Figure 2. WFCAM Z filter. The red line plots the specified profile of the WFCAM Z filter, normalised to the peak transmission. The dash-dot grey line is the normalised system throughput for the SDSS z' passband (Fan et al. (2001) AJ, 121, 31). The lilac line plots the atmospheric transmission (normalised to the continuum) for typical conditions.
|The WFCAM Y filter (0.97-1.07µm) occupies the clean wavelength range between the atmospheric absorption bands at 0.95µm and 1.14µm. The bandpass is similar to, but slightly narrower than, the Y bandpass of Hillenbrand et al. (2002, PASP, 114, 708). The two bandpasses are compared in Fig. 3. The WFCAM Y filter (shown red) has a slightly redder cut-on wavelength than the Hillenbrand Y filter (shown grey dash-dot), in order to be clear of the atmospheric absorption band. The cut-off wavelength of the WFCAM Y filter is at a significantly bluer wavelength, and largely avoids the strong sky emission lines near 1.1µm. Not only does this reduce the sky background, but it improves the Y-J colour discrimination between high-redshift quasars and T dwarfs (as shown by Warren and Hewett (2002)).||

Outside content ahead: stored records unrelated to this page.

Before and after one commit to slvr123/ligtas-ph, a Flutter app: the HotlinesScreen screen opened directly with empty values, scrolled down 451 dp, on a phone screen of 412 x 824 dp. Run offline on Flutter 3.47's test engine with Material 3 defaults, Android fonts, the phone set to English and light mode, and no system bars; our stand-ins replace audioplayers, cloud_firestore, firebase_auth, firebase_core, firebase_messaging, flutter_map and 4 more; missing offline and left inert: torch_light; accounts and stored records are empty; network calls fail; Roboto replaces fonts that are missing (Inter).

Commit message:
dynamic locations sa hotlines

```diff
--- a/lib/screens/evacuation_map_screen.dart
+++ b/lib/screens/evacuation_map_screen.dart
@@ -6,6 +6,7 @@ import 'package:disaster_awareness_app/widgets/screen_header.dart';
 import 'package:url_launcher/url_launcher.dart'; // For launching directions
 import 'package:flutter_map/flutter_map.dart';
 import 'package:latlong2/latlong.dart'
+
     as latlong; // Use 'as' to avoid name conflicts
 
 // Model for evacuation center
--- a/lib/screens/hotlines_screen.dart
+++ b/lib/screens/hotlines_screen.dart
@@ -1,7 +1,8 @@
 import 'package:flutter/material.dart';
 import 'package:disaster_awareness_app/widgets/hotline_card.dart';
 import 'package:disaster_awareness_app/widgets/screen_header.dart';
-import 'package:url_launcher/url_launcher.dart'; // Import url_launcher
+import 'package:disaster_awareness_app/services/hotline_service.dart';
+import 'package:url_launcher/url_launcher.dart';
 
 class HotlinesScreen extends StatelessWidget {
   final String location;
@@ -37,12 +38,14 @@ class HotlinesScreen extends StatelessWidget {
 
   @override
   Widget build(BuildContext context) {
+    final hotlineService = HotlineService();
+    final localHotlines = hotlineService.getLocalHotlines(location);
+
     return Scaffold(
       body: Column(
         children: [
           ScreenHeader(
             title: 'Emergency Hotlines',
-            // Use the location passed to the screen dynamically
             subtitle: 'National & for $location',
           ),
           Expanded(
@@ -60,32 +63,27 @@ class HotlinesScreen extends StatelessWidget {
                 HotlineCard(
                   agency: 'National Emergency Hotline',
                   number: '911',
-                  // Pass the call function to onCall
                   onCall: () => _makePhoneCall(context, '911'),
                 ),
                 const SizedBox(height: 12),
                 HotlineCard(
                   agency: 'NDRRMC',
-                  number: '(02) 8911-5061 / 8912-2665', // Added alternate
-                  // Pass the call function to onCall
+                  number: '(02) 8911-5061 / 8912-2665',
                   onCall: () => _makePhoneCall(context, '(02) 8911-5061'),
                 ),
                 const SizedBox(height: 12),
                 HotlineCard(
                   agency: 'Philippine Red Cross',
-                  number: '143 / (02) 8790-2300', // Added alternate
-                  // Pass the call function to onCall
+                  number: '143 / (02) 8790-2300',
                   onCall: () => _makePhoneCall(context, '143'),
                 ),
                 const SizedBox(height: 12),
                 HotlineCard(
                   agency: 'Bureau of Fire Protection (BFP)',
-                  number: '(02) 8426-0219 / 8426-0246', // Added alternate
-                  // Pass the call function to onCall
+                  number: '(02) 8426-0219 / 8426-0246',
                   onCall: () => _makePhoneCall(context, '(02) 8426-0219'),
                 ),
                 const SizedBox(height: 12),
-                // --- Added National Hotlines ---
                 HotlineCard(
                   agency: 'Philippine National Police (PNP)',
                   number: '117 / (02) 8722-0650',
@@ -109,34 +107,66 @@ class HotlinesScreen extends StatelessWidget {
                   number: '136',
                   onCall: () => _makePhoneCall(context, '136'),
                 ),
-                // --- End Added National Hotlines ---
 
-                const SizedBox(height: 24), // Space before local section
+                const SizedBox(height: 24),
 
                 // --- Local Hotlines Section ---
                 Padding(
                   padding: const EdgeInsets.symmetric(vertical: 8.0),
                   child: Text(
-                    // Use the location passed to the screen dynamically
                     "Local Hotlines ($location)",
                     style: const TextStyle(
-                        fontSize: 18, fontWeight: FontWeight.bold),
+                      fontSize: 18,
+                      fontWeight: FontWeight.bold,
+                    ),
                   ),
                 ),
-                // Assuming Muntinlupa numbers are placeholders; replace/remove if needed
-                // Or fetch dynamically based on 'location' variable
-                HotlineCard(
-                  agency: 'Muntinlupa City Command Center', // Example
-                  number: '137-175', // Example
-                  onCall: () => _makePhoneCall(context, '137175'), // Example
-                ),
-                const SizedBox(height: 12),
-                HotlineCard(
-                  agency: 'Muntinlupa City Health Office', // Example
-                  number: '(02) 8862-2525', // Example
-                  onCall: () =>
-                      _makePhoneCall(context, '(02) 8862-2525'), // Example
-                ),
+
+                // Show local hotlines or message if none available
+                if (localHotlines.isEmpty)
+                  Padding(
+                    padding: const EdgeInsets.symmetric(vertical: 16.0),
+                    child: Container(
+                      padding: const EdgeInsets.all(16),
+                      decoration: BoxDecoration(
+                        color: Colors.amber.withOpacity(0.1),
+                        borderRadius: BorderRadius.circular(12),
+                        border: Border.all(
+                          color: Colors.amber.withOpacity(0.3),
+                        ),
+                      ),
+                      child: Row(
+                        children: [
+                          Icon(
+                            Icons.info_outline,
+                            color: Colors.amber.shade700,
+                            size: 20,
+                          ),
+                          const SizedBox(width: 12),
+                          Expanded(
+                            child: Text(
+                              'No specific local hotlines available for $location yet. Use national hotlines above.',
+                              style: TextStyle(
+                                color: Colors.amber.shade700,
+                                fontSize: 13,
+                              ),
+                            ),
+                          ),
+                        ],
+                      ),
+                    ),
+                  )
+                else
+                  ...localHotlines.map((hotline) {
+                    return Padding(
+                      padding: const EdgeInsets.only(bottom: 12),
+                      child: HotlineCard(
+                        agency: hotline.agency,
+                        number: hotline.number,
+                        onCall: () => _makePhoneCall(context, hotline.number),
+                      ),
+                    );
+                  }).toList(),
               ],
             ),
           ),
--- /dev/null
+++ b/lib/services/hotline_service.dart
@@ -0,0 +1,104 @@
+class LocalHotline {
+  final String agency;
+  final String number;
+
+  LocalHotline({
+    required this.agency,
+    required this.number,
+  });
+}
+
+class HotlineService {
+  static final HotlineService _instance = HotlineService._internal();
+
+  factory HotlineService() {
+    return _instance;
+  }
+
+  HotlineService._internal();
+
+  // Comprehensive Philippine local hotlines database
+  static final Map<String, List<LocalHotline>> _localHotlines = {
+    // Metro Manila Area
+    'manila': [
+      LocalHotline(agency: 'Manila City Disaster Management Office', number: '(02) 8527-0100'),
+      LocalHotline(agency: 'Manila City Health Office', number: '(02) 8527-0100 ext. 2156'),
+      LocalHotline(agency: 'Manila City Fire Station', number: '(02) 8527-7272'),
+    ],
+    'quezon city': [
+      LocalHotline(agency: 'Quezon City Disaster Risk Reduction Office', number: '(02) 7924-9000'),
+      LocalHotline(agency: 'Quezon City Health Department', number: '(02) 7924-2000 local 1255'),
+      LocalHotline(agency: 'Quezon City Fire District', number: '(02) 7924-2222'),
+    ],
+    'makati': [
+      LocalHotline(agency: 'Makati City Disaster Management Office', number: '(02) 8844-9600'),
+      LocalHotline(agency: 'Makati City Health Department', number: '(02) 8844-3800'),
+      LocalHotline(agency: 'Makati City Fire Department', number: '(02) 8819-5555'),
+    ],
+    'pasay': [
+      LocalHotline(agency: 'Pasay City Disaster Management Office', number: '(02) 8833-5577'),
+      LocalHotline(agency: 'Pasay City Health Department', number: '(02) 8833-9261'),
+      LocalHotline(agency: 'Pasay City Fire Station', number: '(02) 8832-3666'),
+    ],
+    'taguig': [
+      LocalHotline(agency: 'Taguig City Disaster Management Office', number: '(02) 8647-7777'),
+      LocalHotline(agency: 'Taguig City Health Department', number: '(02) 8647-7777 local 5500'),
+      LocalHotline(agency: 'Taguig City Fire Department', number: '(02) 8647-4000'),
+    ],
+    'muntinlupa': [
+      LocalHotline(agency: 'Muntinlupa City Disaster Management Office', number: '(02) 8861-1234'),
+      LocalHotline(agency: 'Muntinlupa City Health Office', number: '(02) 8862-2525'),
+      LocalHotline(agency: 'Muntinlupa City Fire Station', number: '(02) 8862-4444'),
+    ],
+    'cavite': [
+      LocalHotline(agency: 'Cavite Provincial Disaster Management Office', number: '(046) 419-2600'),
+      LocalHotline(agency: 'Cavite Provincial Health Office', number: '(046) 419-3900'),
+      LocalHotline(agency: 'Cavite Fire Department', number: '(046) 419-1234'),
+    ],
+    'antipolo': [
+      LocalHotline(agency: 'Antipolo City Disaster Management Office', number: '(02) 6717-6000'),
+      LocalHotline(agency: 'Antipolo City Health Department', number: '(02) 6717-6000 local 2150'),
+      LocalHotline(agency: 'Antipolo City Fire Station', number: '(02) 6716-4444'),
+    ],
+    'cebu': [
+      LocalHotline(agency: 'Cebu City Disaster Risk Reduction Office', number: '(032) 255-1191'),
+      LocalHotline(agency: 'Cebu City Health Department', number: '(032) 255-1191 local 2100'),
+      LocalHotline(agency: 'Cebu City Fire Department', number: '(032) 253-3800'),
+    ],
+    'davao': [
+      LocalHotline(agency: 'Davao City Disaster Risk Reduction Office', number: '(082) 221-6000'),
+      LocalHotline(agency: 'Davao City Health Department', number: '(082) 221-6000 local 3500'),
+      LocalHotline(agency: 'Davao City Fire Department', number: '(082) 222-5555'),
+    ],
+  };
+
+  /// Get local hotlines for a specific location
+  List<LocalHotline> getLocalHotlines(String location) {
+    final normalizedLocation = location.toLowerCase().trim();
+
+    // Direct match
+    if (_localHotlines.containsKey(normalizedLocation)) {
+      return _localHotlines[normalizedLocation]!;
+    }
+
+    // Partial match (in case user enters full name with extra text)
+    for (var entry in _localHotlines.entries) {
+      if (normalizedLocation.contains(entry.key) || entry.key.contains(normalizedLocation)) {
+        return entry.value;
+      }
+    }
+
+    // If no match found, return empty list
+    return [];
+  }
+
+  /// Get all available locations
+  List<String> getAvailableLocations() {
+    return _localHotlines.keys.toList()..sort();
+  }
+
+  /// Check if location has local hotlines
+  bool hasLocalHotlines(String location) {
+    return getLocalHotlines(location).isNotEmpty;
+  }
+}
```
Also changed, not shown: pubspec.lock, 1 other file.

Figure 3. WFCAM Y filter. The red line plots the specified profile of the WFCAM Y filter, normalised to the peak transmission. The dash-dot grey line is the normalised profile of the Y filter of Hillenbrand et al. (2002, PASP, 114, 708). The orange line shows the spectrum of the sky (units unspecified). The lilac line plots the atmospheric transmission (normalised to the continuum) for typical conditions.